“Trump doesn’t believe it and he’s mad Jared sold him this thing,” the same person said. (The First Step Act only gives certain nonviolent offenders a chance to shorten their sentences, and excludes sex offenders from early release.)
Kushner has claimed publicly that more non-violent ex-felons in Florida, where they recently became eligible to vote, are registering as Republicans than as Democrats. In a rare television appearance in April, he told Fox News’ Laura Ingraham that he found that statistic “very pleasing” and one “that will surprise a lot of people when they see the new coalition that President Trump is building.”
But it is unclear how Kushner and his team procured such data. As of March, more than 2,000 formerly incarcerated felons had registered to vote in Florida, according to a study by the Brennan Center for Justice, which did not disclose the new registrants’ party affiliations. An aide to Kushner did not provide details on the source of the data in time for publication.
Some Trump allies argue that Kushner, who continues to monitor implementation of the First Step Act, is unlikely to persuade media personalities and Democratic lawmakers who support either to credit Trump with working across the aisle to get the measure passed.
“Jones was happy with Trump for a day. That’s all Trump got,” said the person close to Trump, referring to the liberal CNN pundit and former Obama adviser, who once described the First Step Act as “a Christmas miracle.” Jones did attend a White House summit on prison reform this April – months after the bill passed – and recently met with Kushner to discuss its impact.

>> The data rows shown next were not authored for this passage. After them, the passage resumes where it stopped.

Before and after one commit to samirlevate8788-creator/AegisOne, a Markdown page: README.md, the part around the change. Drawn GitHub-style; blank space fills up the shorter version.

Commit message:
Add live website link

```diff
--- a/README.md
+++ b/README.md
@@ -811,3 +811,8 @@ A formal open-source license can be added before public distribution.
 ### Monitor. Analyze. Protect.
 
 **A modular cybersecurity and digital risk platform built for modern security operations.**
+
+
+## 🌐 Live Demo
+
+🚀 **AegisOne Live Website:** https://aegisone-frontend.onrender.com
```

Jones, who cofounded the bipartisan criminal justice reform nonprofit #cut50, noted that he’s continued to sing Trump’s praises on the topic, including in a recent interview with CNN where he celebrated Trump’s role in signing the First Step Act into law. He said he received “a very positive” direct message from the president afterwards, “saying he was proud of what I had said.”
“There’s always been a bunch of people in the building, they didn’t like it before, during or after, and they’ve always been able to leak out anonymous bullshit quotes that then very quickly have egg on their faces because Trump does something else positive in this direction of throws in another line in a speech,” said Jones, who confirmed that Trump has been frustrated with the lack of credit he’s received.
“The only thing that’s disappointing to President Trump here is the same media, political pundits and elected officials that talked about the vital importance of criminal justice reform for decades fell silent and refused to give credit to the only one who was able to deliver: Donald Trump,” the White House official countered.
Some Trump allies worry that the more the president talks about criminal justice reform, the more vulnerable he becomes if a prisoner released early under the restructured sentencing guidelines is ever accused of committing another crime. When Republicans battled over criminal justice reform last fall, a small group of conservative senators who ultimately opposed the bill warned Trump of the dire consequences he could face if an inmate who won early release became a repeat offender.
“You let people out of jail early, commute sentences, something bad happens because of this effort [and] it’s going to be one more egg on their face – or even worse, blood on their hands,” said a former Senate Republican staffer.
Another GOP aide pointed to a negative ad campaign Republican gubernatorial candidate Eddie Rispone recently launched against Louisiana Gov. John Bel Edwards over his support for statewide sentencing reform. The ad accuses Edwards of putting “dangerous” and “violent” ex-felons “back on our streets where they robbed, attacked, [and] murdered.” A person familiar with the ad buy said it was prompted by the September arrest of a Louisiana man on burglary charges who was released early last year as part of a parole reform bill passed by the state legislature in 2016.
“Any smart political person would not go out bragging that they let criminals out of jail,” the GOP aide said.
Article originally published on POLITICO Magazine